• [Exercise directions]
What lines of the data below hold the string "scss"? Copy each one.

• [Data for this task]
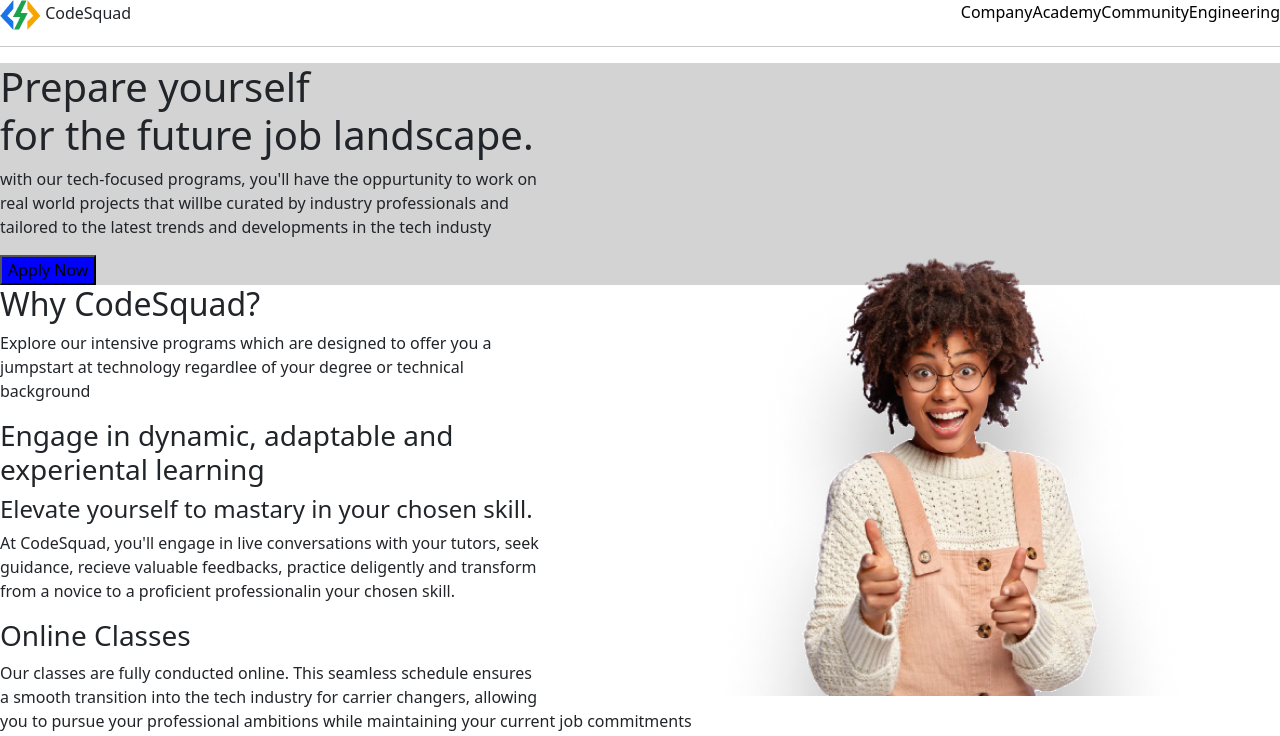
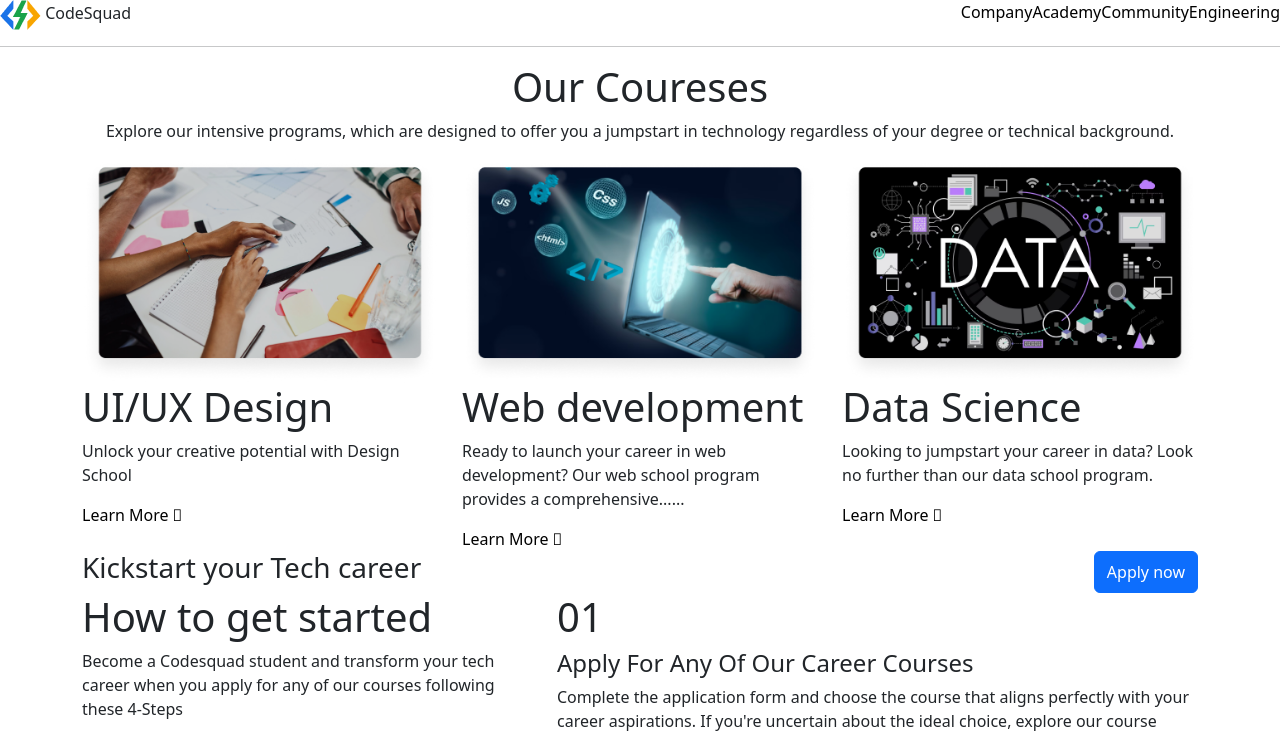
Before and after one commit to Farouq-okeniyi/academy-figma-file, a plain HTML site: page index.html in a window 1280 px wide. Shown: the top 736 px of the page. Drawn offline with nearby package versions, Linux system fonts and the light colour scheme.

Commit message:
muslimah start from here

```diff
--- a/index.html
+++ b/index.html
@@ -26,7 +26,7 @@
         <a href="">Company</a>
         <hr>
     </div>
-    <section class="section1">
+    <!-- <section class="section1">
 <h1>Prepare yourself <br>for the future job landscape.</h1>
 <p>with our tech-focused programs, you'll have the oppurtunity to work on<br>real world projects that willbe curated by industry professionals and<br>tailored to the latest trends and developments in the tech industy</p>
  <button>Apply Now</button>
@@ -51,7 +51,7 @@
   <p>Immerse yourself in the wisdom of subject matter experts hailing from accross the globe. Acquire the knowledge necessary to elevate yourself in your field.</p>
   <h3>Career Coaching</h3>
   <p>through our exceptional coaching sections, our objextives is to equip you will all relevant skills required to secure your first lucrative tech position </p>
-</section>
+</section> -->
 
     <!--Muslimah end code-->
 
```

--

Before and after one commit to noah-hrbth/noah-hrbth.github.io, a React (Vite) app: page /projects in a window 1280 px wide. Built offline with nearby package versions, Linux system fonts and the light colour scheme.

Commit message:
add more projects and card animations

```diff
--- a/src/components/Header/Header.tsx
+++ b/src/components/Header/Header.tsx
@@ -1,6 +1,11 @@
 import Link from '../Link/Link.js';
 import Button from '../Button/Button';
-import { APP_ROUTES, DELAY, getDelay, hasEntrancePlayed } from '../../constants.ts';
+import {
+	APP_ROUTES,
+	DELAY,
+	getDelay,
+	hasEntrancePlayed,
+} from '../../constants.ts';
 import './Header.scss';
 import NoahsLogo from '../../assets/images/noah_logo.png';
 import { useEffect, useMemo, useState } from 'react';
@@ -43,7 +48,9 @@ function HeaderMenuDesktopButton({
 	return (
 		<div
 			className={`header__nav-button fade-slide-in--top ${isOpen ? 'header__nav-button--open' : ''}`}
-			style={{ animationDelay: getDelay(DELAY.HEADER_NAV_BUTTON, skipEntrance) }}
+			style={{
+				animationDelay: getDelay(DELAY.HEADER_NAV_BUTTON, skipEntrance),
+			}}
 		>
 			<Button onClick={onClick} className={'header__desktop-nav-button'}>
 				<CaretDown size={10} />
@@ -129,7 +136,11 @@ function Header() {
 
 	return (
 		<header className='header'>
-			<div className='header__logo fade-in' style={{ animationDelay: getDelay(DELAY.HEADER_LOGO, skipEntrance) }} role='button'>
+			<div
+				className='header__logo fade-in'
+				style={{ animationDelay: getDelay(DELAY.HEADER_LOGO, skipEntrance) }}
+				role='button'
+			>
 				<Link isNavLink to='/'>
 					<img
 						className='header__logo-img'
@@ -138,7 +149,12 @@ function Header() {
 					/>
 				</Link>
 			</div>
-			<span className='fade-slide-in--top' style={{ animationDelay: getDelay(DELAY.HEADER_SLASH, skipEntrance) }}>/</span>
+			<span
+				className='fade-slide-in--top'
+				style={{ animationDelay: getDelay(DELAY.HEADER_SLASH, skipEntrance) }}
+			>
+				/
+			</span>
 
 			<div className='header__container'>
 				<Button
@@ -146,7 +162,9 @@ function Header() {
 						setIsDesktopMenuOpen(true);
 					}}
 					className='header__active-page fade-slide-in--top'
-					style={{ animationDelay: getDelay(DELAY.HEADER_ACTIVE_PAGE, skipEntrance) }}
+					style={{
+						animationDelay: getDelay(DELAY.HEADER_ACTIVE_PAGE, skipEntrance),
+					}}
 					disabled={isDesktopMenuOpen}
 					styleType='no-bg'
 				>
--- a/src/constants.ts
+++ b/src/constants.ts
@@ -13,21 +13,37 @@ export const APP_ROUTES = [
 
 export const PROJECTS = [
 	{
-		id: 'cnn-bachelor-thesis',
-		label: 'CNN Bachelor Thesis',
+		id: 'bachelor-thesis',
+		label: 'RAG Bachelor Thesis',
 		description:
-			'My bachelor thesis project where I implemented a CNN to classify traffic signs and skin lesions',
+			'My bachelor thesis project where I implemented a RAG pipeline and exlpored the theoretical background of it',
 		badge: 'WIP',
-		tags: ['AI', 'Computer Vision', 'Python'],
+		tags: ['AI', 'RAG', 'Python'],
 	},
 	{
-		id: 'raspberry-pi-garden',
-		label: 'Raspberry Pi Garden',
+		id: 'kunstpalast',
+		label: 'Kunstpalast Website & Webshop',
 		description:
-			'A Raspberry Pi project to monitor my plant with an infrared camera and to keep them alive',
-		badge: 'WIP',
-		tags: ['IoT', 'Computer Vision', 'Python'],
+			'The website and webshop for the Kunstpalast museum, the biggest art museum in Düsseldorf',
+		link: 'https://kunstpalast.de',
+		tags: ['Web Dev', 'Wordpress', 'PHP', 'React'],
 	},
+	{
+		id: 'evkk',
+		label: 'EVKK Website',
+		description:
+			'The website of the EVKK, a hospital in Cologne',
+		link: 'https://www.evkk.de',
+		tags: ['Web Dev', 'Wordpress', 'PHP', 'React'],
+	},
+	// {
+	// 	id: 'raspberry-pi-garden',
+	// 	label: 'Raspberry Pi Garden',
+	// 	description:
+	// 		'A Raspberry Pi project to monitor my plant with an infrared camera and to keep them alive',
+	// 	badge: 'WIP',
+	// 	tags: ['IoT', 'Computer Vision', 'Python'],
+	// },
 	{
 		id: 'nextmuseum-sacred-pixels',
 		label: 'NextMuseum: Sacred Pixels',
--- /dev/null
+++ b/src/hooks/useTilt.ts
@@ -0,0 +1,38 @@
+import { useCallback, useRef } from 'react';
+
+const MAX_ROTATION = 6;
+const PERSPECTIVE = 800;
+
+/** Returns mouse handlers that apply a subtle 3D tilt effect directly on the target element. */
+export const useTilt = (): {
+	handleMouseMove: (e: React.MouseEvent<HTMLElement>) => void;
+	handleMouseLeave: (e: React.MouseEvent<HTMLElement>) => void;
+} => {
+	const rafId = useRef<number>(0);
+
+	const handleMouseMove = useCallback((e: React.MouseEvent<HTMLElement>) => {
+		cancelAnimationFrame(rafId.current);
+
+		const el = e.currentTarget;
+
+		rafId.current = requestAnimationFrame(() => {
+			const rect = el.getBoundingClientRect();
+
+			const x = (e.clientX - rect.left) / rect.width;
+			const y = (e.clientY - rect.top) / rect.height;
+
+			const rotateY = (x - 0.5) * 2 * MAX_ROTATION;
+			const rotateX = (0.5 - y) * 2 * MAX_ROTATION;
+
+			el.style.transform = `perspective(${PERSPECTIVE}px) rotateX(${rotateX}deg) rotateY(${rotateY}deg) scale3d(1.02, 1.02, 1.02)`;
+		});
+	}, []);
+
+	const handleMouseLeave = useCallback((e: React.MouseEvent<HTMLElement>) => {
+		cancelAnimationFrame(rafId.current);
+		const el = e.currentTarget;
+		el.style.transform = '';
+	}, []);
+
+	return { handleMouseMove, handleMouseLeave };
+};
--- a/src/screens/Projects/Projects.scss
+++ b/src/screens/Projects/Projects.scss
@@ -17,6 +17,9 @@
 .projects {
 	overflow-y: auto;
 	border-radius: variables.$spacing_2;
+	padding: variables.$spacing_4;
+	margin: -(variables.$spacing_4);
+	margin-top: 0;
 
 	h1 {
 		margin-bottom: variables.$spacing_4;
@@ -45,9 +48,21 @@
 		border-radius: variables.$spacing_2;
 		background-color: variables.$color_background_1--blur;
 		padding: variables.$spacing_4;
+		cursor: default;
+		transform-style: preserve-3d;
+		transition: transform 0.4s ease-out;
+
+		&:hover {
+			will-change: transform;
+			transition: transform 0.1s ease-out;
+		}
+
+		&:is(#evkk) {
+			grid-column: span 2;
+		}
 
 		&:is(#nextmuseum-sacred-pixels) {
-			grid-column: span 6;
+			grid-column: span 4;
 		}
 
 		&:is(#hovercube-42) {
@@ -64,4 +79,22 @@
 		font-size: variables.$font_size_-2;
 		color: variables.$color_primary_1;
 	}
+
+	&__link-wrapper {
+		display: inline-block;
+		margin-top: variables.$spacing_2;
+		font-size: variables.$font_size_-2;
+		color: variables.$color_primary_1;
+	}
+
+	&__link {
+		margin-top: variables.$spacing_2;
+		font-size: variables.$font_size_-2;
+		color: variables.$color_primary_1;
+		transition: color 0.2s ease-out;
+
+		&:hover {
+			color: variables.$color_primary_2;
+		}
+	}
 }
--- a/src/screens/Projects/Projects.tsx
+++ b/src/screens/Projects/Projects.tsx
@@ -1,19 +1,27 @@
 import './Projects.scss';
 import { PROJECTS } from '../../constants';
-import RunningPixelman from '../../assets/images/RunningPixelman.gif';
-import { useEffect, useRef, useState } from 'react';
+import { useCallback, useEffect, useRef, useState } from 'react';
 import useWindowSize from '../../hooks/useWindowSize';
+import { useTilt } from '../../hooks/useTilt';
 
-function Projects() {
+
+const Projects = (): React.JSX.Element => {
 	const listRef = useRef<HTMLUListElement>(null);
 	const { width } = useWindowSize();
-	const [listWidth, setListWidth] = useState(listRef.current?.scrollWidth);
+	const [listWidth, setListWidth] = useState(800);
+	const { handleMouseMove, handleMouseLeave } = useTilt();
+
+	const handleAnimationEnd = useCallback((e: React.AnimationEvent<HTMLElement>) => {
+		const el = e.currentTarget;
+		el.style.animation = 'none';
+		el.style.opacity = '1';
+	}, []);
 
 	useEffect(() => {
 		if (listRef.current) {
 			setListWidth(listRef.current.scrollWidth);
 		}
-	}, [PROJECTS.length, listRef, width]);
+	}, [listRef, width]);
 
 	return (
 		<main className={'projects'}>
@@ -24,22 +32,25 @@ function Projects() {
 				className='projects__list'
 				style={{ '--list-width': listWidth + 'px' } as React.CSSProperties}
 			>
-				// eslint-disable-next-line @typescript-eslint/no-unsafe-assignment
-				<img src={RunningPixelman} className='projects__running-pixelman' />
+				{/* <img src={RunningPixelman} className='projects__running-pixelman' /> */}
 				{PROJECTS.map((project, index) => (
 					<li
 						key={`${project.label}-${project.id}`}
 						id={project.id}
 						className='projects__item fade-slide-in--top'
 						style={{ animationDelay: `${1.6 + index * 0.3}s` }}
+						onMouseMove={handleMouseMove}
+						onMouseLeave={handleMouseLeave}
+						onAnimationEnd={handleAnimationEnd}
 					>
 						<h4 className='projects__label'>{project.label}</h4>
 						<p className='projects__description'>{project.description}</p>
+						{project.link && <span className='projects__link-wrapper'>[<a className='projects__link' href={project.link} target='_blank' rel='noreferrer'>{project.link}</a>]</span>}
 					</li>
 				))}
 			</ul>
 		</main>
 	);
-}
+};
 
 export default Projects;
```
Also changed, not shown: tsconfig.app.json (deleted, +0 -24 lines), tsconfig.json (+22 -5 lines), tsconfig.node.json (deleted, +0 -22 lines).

• [Output below]
 import './Header.scss';
--- a/src/screens/Projects/Projects.scss
+++ b/src/screens/Projects/Projects.scss
 import './Projects.scss';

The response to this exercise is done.